WHAT YOU ARE ASKED TO DO –
Output the whole listing exactly, with no pictures.

DATASET RECORDS –

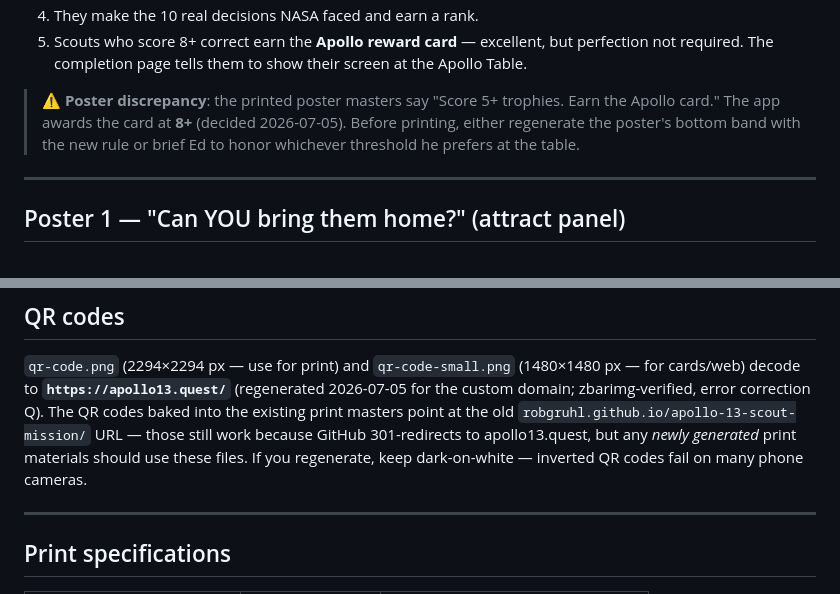
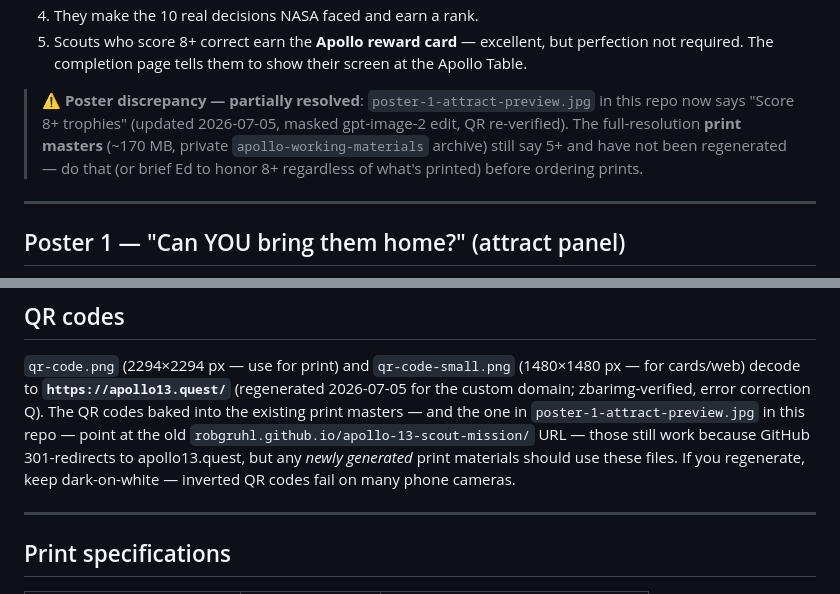
Before and after one commit to RobGruhl/apollo-13-scout-mission, a Markdown page: exhibit/README.md, 2 parts joined by grey strips. Drawn GitHub-style.

Commit message:
Reconcile poster-discrepancy note now that the web preview says 8+
exhibit/poster-1-attract-preview.jpg was already updated to "Score 8+
trophies" in a prior commit; the merged upstream note didn't know that
yet. Narrows the outstanding discrepancy to the offline print masters,
and flags that the preview's QR still targets the old github.io URL.

🤖 Generated with [Claude Code](https://claude.com/claude-code)

Co-Authored-By: Claude <noreply@anthropic.com>

```diff
--- a/exhibit/README.md
+++ b/exhibit/README.md
@@ -14,10 +14,11 @@ The exhibit and this repository work together:
    perfection not required. The completion page tells them to show their screen
    at the Apollo Table.
 
-> ⚠️ **Poster discrepancy**: the printed poster masters say "Score 5+ trophies.
-> Earn the Apollo card." The app awards the card at **8+** (decided 2026-07-05).
-> Before printing, either regenerate the poster's bottom band with the new rule
-> or brief Ed to honor whichever threshold he prefers at the table.
+> ⚠️ **Poster discrepancy — partially resolved**: `poster-1-attract-preview.jpg` in
+> this repo now says "Score 8+ trophies" (updated 2026-07-05, masked gpt-image-2 edit,
+> QR re-verified). The full-resolution **print masters** (~170 MB, private
+> `apollo-working-materials` archive) still say 5+ and have not been regenerated —
+> do that (or brief Ed to honor 8+ regardless of what's printed) before ordering prints.
 
 ---
 
@@ -59,11 +60,11 @@ not an ad.
 `qr-code.png` (2294×2294 px — use for print) and `qr-code-small.png` (1480×1480 px —
 for cards/web) decode to **`https://apollo13.quest/`** (regenerated 2026-07-05 for the
 custom domain; zbarimg-verified, error correction Q). The QR codes baked into the
-existing print masters point at the old
-`robgruhl.github.io/apollo-13-scout-mission/` URL — those still work because GitHub
-301-redirects to apollo13.quest, but any *newly generated* print materials should use
-these files. If you regenerate, keep dark-on-white — inverted QR codes fail on many
-phone cameras.
+existing print masters — and the one in `poster-1-attract-preview.jpg` in this repo —
+point at the old `robgruhl.github.io/apollo-13-scout-mission/` URL — those still work
+because GitHub 301-redirects to apollo13.quest, but any *newly generated* print
+materials should use these files. If you regenerate, keep dark-on-white — inverted
+QR codes fail on many phone cameras.
 
 ---
 
```
Also changed, not shown: CLAUDE.md (+1 -1 lines).
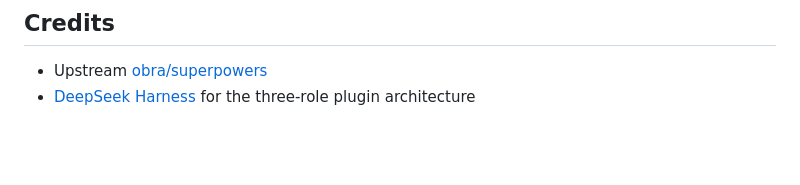
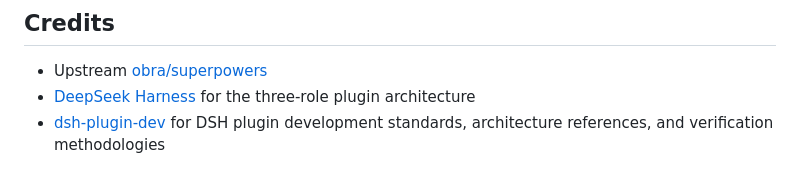
Before and after one commit to Wenaixi/dsh-superpower, a Markdown page: README.md, the part around the change. Drawn GitHub-style; blank space fills up the shorter version.

Commit message:
docs: 致谢章节正式追加 dsh-plugin-dev 技能库

```diff
--- a/README.md
+++ b/README.md
@@ -197,3 +197,4 @@ Issues and PRs welcome. See [CONTRIBUTING.md](./CONTRIBUTING.md).
 
 - Upstream [obra/superpowers](https://github.com/obra/superpowers)
 - [DeepSeek Harness](https://github.com/deepseek-ai/deepseek-harness) for the three-role plugin architecture
+- [dsh-plugin-dev](https://github.com/Wenaixi/dsh-plugin-dev) for DSH plugin development standards, architecture references, and verification methodologies
```
Also changed, not shown: README.zh.md (+1 -0 lines).
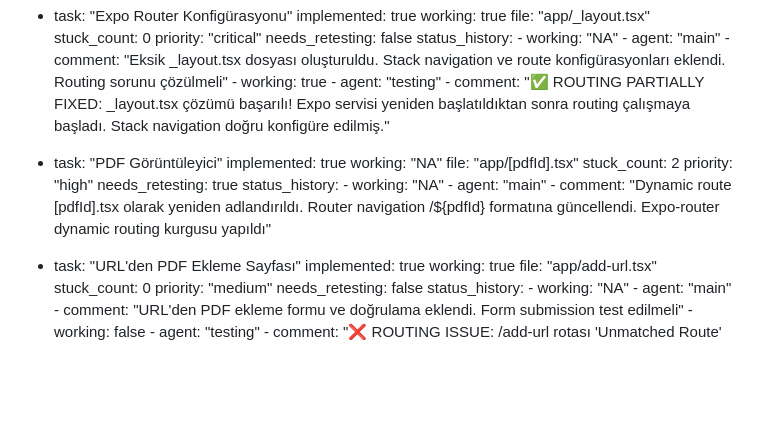
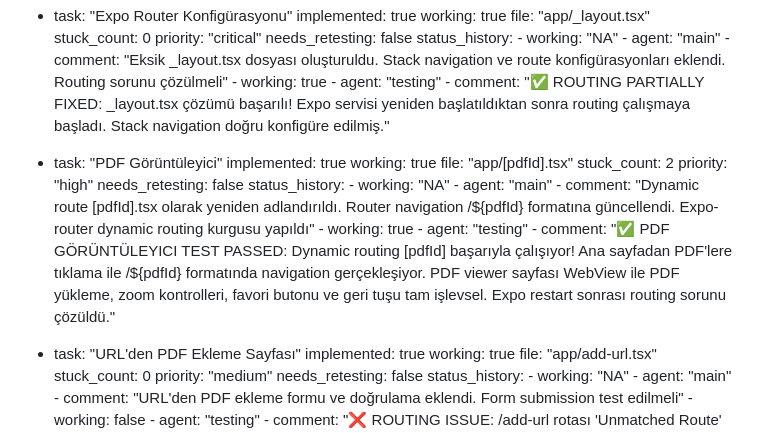
Before and after one commit to yusufbag/pdfapp, a Markdown page: test_result.md, the part around the change. Rendered like a GitHub page; blank space fills up the shorter version.

Commit message:
auto-commit for 4d9a8c8f-225b-4919-b401-427161d98d57

```diff
--- a/test_result.md
+++ b/test_result.md
@@ -213,15 +213,18 @@ frontend:
 
   - task: "PDF Görüntüleyici"
     implemented: true
-    working: "NA"
+    working: true
     file: "app/[pdfId].tsx"
     stuck_count: 2
     priority: "high"
-    needs_retesting: true
+    needs_retesting: false
     status_history:
         - working: "NA"
         - agent: "main"
         - comment: "Dynamic route [pdfId].tsx olarak yeniden adlandırıldı. Router navigation /${pdfId} formatına güncellendi. Expo-router dynamic routing kurgusu yapıldı"
+        - working: true
+        - agent: "testing"
+        - comment: "✅ PDF GÖRÜNTÜLEYICI TEST PASSED: Dynamic routing [pdfId] başarıyla çalışıyor! Ana sayfadan PDF'lere tıklama ile /${pdfId} formatında navigation gerçekleşiyor. PDF viewer sayfası WebView ile PDF yükleme, zoom kontrolleri, favori butonu ve geri tuşu tam işlevsel. Expo restart sonrası routing sorunu çözüldü."
 
   - task: "URL'den PDF Ekleme Sayfası"
     implemented: true
```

RESPONSE BOX –
Before and after one commit to RobGruhl/apollo-13-scout-mission, a Markdown page: exhibit/README.md, 2 parts joined by grey strips. Drawn GitHub-style.

Commit message:
Reconcile poster-discrepancy note now that the web preview says 8+
exhibit/poster-1-attract-preview.jpg was already updated to "Score 8+
trophies" in a prior commit; the merged upstream note didn't know that
yet. Narrows the outstanding discrepancy to the offline print masters,
and flags that the preview's QR still targets the old github.io URL.

🤖 Generated with [Claude Code](https://claude.com/claude-code)

Co-Authored-By: Claude <noreply@anthropic.com>

```diff
--- a/exhibit/README.md
+++ b/exhibit/README.md
@@ -14,10 +14,11 @@ The exhibit and this repository work together:
    perfection not required. The completion page tells them to show their screen
    at the Apollo Table.
 
-> ⚠️ **Poster discrepancy**: the printed poster masters say "Score 5+ trophies.
-> Earn the Apollo card." The app awards the card at **8+** (decided 2026-07-05).
-> Before printing, either regenerate the poster's bottom band with the new rule
-> or brief Ed to honor whichever threshold he prefers at the table.
+> ⚠️ **Poster discrepancy — partially resolved**: `poster-1-attract-preview.jpg` in
+> this repo now says "Score 8+ trophies" (updated 2026-07-05, masked gpt-image-2 edit,
+> QR re-verified). The full-resolution **print masters** (~170 MB, private
+> `apollo-working-materials` archive) still say 5+ and have not been regenerated —
+> do that (or brief Ed to honor 8+ regardless of what's printed) before ordering prints.
 
 ---
 
@@ -59,11 +60,11 @@ not an ad.
 `qr-code.png` (2294×2294 px — use for print) and `qr-code-small.png` (1480×1480 px —
 for cards/web) decode to **`https://apollo13.quest/`** (regenerated 2026-07-05 for the
 custom domain; zbarimg-verified, error correction Q). The QR codes baked into the
-existing print masters point at the old
-`robgruhl.github.io/apollo-13-scout-mission/` URL — those still work because GitHub
-301-redirects to apollo13.quest, but any *newly generated* print materials should use
-these files. If you regenerate, keep dark-on-white — inverted QR codes fail on many
-phone cameras.
+existing print masters — and the one in `poster-1-attract-preview.jpg` in this repo —
+point at the old `robgruhl.github.io/apollo-13-scout-mission/` URL — those still work
+because GitHub 301-redirects to apollo13.quest, but any *newly generated* print
+materials should use these files. If you regenerate, keep dark-on-white — inverted
+QR codes fail on many phone cameras.
 
 ---
 
```
Also changed, not shown: CLAUDE.md (+1 -1 lines).
Before and after one commit to Wenaixi/dsh-superpower, a Markdown page: README.md, the part around the change. Drawn GitHub-style; blank space fills up the shorter version.

Commit message:
docs: 致谢章节正式追加 dsh-plugin-dev 技能库

```diff
--- a/README.md
+++ b/README.md
@@ -197,3 +197,4 @@ Issues and PRs welcome. See [CONTRIBUTING.md](./CONTRIBUTING.md).
 
 - Upstream [obra/superpowers](https://github.com/obra/superpowers)
 - [DeepSeek Harness](https://github.com/deepseek-ai/deepseek-harness) for the three-role plugin architecture
+- [dsh-plugin-dev](https://github.com/Wenaixi/dsh-plugin-dev) for DSH plugin development standards, architecture references, and verification methodologies
```
Also changed, not shown: README.zh.md (+1 -0 lines).
Before and after one commit to yusufbag/pdfapp, a Markdown page: test_result.md, the part around the change. Rendered like a GitHub page; blank space fills up the shorter version.

Commit message:
auto-commit for 4d9a8c8f-225b-4919-b401-427161d98d57

```diff
--- a/test_result.md
+++ b/test_result.md
@@ -213,15 +213,18 @@ frontend:
 
   - task: "PDF Görüntüleyici"
     implemented: true
-    working: "NA"
+    working: true
     file: "app/[pdfId].tsx"
     stuck_count: 2
     priority: "high"
-    needs_retesting: true
+    needs_retesting: false
     status_history:
         - working: "NA"
         - agent: "main"
         - comment: "Dynamic route [pdfId].tsx olarak yeniden adlandırıldı. Router navigation /${pdfId} formatına güncellendi. Expo-router dynamic routing kurgusu yapıldı"
+        - working: true
+        - agent: "testing"
+        - comment: "✅ PDF GÖRÜNTÜLEYICI TEST PASSED: Dynamic routing [pdfId] başarıyla çalışıyor! Ana sayfadan PDF'lere tıklama ile /${pdfId} formatında navigation gerçekleşiyor. PDF viewer sayfası WebView ile PDF yükleme, zoom kontrolleri, favori butonu ve geri tuşu tam işlevsel. Expo restart sonrası routing sorunu çözüldü."
 
   - task: "URL'den PDF Ekleme Sayfası"
     implemented: true
```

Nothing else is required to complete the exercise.